#### Provided data:
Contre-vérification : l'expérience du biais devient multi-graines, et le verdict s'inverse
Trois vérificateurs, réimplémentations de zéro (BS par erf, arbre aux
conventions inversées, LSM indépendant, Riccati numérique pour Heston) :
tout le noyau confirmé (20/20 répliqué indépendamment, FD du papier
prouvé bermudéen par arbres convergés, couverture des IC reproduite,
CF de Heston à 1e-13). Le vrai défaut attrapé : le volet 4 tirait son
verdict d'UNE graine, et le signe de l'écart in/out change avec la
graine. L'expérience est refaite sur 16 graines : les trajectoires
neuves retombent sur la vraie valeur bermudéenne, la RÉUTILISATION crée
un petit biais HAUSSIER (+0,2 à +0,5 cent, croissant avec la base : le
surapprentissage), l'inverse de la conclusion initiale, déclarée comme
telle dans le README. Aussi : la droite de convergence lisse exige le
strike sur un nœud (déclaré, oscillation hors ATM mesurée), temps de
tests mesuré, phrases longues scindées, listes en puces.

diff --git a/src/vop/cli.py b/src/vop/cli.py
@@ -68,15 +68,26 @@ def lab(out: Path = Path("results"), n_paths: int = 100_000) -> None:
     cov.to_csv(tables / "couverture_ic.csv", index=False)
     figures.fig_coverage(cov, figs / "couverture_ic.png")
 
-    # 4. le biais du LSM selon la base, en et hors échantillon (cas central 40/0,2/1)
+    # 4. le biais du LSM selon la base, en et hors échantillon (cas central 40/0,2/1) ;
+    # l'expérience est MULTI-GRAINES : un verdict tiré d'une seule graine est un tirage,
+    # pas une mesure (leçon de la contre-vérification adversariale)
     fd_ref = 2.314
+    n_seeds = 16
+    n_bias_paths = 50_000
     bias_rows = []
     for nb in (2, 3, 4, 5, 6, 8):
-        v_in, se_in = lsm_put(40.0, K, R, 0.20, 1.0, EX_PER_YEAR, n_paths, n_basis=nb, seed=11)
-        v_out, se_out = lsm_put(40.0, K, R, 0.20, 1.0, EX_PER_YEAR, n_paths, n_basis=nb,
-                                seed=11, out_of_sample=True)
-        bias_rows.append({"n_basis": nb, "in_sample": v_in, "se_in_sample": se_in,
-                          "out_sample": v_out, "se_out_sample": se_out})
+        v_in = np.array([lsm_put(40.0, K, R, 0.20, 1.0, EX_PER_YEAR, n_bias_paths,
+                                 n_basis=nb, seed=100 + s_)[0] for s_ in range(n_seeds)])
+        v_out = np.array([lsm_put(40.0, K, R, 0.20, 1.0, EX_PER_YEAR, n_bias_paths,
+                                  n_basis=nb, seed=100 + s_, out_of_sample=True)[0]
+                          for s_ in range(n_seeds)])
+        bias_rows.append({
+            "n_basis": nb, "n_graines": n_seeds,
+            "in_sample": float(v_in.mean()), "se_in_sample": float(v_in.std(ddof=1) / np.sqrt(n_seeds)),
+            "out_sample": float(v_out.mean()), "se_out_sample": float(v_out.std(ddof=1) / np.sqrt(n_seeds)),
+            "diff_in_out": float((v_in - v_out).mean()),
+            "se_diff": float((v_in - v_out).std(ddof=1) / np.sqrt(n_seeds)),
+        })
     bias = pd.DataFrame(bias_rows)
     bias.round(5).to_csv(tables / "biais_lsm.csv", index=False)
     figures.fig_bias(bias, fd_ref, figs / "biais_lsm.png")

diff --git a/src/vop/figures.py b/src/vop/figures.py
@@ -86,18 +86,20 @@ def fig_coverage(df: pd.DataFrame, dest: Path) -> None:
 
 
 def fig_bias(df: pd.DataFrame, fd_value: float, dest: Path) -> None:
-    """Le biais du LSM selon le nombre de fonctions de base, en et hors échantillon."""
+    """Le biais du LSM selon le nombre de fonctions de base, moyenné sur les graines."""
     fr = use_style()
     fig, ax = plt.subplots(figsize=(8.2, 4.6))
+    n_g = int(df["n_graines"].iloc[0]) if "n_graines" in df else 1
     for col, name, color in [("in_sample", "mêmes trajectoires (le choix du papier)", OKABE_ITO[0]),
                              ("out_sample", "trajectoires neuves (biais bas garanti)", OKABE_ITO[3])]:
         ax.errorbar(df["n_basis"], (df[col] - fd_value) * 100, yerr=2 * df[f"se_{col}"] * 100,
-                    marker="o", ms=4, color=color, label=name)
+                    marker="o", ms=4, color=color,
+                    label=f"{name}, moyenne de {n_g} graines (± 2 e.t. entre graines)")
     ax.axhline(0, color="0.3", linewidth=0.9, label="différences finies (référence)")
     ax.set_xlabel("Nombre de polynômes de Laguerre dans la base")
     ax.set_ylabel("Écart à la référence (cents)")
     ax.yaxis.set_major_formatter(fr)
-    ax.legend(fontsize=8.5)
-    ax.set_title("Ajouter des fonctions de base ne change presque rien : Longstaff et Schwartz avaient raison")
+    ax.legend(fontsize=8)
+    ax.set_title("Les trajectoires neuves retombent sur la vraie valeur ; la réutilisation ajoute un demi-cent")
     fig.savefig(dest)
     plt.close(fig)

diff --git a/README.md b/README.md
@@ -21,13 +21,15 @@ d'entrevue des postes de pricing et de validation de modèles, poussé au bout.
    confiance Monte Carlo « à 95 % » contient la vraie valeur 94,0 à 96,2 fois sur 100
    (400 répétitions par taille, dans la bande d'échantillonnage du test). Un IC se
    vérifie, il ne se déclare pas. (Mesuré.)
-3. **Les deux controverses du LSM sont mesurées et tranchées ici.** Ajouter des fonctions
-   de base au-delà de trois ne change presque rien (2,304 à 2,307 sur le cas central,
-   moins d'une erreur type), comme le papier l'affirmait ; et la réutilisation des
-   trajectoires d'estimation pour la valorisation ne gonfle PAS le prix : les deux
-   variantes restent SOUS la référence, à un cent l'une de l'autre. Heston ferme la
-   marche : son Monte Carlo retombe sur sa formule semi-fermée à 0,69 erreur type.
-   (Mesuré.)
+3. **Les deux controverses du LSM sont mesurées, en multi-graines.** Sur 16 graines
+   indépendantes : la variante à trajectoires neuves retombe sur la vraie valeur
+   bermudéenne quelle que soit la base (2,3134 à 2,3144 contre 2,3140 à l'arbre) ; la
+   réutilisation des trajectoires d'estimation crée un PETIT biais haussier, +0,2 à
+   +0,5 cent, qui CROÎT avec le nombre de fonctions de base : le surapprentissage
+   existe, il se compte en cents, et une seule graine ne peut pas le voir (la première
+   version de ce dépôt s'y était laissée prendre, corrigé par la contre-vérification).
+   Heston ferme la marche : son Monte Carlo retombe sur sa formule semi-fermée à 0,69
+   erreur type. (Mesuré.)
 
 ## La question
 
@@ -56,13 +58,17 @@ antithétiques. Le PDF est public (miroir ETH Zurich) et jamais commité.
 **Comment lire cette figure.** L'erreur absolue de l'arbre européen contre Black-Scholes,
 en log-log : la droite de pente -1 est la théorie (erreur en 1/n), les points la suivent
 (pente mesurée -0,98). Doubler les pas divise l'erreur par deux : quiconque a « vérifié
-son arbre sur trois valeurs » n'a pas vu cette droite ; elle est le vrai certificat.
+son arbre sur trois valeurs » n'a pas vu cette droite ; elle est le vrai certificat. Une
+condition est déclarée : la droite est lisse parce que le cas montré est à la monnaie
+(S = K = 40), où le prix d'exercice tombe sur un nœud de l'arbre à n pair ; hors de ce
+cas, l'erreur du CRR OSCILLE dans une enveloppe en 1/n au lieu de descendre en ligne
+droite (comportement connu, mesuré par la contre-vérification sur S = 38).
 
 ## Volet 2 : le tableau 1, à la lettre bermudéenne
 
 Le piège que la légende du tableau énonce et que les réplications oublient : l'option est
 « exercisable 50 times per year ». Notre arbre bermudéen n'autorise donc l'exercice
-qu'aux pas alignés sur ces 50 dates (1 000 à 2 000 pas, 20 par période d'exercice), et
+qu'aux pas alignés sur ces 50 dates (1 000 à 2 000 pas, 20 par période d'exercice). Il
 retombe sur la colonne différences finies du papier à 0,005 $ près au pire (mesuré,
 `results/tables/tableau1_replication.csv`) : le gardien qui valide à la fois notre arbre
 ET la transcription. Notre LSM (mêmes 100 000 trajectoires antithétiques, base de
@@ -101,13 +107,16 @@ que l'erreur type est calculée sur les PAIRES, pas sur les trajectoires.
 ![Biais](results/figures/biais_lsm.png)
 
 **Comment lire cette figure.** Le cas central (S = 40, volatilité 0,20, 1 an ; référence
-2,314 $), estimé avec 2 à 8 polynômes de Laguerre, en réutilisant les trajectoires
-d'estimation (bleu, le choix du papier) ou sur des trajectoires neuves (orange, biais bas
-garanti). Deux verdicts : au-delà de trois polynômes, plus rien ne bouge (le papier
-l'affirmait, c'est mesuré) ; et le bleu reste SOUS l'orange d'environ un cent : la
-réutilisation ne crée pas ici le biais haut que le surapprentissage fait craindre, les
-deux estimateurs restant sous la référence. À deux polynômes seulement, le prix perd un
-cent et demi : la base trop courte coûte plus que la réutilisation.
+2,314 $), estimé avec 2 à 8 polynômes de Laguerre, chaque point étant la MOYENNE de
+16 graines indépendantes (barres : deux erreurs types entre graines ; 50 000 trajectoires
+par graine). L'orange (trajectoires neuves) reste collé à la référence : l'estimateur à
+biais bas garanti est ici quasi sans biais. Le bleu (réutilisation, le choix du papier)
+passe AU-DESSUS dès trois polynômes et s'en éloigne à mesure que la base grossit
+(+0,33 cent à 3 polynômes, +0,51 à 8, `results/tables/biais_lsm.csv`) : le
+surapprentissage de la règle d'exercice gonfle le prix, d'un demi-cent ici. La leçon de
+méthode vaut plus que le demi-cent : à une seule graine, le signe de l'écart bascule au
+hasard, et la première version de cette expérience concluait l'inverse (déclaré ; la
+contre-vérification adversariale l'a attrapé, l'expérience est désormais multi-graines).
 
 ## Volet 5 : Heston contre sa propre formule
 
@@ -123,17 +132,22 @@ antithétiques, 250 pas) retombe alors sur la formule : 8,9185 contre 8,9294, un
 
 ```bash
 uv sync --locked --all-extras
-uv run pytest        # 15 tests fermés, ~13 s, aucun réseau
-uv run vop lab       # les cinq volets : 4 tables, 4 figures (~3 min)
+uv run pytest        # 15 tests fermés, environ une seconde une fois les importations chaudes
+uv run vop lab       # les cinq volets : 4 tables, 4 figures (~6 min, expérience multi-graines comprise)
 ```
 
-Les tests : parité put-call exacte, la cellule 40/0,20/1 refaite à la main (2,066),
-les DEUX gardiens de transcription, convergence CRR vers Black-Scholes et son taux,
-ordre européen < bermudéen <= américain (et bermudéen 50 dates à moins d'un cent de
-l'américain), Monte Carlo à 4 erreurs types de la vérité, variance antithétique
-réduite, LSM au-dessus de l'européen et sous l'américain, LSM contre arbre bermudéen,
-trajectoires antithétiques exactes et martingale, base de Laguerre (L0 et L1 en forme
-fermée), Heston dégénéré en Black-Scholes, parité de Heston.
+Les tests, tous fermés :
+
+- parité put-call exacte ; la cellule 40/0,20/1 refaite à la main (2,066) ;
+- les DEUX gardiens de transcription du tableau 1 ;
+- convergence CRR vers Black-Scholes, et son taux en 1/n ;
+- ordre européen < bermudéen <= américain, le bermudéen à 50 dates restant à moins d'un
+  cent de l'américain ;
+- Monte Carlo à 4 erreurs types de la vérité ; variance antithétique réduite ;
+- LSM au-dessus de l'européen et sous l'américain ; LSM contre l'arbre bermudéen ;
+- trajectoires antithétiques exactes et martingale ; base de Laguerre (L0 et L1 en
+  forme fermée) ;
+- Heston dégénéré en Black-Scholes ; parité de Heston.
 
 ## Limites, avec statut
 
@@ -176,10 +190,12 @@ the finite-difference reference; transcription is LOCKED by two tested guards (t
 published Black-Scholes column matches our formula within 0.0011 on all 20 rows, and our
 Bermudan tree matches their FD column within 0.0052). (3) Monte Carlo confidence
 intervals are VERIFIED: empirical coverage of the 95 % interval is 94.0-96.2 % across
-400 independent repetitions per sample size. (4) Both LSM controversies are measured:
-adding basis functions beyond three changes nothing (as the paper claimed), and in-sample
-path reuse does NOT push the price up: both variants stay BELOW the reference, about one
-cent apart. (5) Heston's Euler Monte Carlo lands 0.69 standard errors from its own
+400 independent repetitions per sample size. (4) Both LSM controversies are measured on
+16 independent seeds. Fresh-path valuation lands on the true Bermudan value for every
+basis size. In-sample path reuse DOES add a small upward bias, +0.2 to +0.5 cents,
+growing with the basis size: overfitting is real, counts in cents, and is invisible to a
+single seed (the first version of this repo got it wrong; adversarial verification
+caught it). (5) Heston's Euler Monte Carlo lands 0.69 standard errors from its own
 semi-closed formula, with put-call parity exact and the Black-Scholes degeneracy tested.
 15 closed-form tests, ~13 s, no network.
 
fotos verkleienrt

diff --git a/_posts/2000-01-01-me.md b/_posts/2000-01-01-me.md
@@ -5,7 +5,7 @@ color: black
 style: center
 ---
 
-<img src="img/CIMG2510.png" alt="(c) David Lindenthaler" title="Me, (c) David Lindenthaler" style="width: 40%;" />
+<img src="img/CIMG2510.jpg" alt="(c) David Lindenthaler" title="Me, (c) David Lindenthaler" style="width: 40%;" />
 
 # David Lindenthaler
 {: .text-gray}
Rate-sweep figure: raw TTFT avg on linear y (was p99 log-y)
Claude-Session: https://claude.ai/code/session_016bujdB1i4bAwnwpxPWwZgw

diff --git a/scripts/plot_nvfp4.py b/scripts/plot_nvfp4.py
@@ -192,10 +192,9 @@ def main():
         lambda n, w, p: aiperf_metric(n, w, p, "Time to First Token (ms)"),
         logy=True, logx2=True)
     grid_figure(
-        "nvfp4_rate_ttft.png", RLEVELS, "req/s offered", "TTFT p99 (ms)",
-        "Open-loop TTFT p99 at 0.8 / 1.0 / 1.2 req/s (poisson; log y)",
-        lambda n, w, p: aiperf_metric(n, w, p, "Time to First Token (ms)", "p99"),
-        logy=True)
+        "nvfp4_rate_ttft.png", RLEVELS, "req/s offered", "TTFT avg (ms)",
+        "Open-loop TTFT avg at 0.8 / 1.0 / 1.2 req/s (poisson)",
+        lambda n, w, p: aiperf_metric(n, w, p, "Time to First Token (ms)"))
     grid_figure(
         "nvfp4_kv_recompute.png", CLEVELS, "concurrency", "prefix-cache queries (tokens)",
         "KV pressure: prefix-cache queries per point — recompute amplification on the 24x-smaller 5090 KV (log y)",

#### Work instructions:
Exact reproduction of the lines from the top of the material through the line where "s_)[0] for s_ in range(n_seeds)])" appears is required, both boundary lines included, with no other output.

#### Response to the task:
Contre-vérification : l'expérience du biais devient multi-graines, et le verdict s'inverse
Trois vérificateurs, réimplémentations de zéro (BS par erf, arbre aux
conventions inversées, LSM indépendant, Riccati numérique pour Heston) :
tout le noyau confirmé (20/20 répliqué indépendamment, FD du papier
prouvé bermudéen par arbres convergés, couverture des IC reproduite,
CF de Heston à 1e-13). Le vrai défaut attrapé : le volet 4 tirait son
verdict d'UNE graine, et le signe de l'écart in/out change avec la
graine. L'expérience est refaite sur 16 graines : les trajectoires
neuves retombent sur la vraie valeur bermudéenne, la RÉUTILISATION crée
un petit biais HAUSSIER (+0,2 à +0,5 cent, croissant avec la base : le
surapprentissage), l'inverse de la conclusion initiale, déclarée comme
telle dans le README. Aussi : la droite de convergence lisse exige le
strike sur un nœud (déclaré, oscillation hors ATM mesurée), temps de
tests mesuré, phrases longues scindées, listes en puces.

diff --git a/src/vop/cli.py b/src/vop/cli.py
@@ -68,15 +68,26 @@ def lab(out: Path = Path("results"), n_paths: int = 100_000) -> None:
     cov.to_csv(tables / "couverture_ic.csv", index=False)
     figures.fig_coverage(cov, figs / "couverture_ic.png")
 
-    # 4. le biais du LSM selon la base, en et hors échantillon (cas central 40/0,2/1)
+    # 4. le biais du LSM selon la base, en et hors échantillon (cas central 40/0,2/1) ;
+    # l'expérience est MULTI-GRAINES : un verdict tiré d'une seule graine est un tirage,
+    # pas une mesure (leçon de la contre-vérification adversariale)
     fd_ref = 2.314
+    n_seeds = 16
+    n_bias_paths = 50_000
     bias_rows = []
     for nb in (2, 3, 4, 5, 6, 8):
-        v_in, se_in = lsm_put(40.0, K, R, 0.20, 1.0, EX_PER_YEAR, n_paths, n_basis=nb, seed=11)
-        v_out, se_out = lsm_put(40.0, K, R, 0.20, 1.0, EX_PER_YEAR, n_paths, n_basis=nb,
-                                seed=11, out_of_sample=True)
-        bias_rows.append({"n_basis": nb, "in_sample": v_in, "se_in_sample": se_in,
-                          "out_sample": v_out, "se_out_sample": se_out})
+        v_in = np.array([lsm_put(40.0, K, R, 0.20, 1.0, EX_PER_YEAR, n_bias_paths,
+                                 n_basis=nb, seed=100 + s_)[0] for s_ in range(n_seeds)])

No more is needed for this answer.